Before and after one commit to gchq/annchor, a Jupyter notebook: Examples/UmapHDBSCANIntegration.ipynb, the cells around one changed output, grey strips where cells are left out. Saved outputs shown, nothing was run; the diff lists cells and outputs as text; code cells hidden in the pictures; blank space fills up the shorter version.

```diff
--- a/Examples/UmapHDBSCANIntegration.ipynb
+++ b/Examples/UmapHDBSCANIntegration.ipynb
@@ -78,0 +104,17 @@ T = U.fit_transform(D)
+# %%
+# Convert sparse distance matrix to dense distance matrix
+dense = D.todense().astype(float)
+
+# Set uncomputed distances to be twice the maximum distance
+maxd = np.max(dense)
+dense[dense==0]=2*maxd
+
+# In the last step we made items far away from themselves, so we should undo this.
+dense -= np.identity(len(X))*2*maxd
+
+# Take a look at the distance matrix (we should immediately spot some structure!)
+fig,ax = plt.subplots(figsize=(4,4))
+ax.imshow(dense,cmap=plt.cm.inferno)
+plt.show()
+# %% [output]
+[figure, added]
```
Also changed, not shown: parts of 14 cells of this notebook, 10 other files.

★ ★ ★ ★ ★ ★ ★

The response should consist of the entries above, retyped exactly.

Before and after one commit to gchq/annchor, a Jupyter notebook: Examples/UmapHDBSCANIntegration.ipynb, the cells around one changed output, grey strips where cells are left out. Saved outputs shown, nothing was run; the diff lists cells and outputs as text; code cells hidden in the pictures; blank space fills up the shorter version.

```diff
--- a/Examples/UmapHDBSCANIntegration.ipynb
+++ b/Examples/UmapHDBSCANIntegration.ipynb
@@ -78,0 +104,17 @@ T = U.fit_transform(D)
+# %%
+# Convert sparse distance matrix to dense distance matrix
+dense = D.todense().astype(float)
+
+# Set uncomputed distances to be twice the maximum distance
+maxd = np.max(dense)
+dense[dense==0]=2*maxd
+
+# In the last step we made items far away from themselves, so we should undo this.
+dense -= np.identity(len(X))*2*maxd
+
+# Take a look at the distance matrix (we should immediately spot some structure!)
+fig,ax = plt.subplots(figsize=(4,4))
+ax.imshow(dense,cmap=plt.cm.inferno)
+plt.show()
+# %% [output]
+[figure, added]
```
Also changed, not shown: parts of 14 cells of this notebook, 10 other files.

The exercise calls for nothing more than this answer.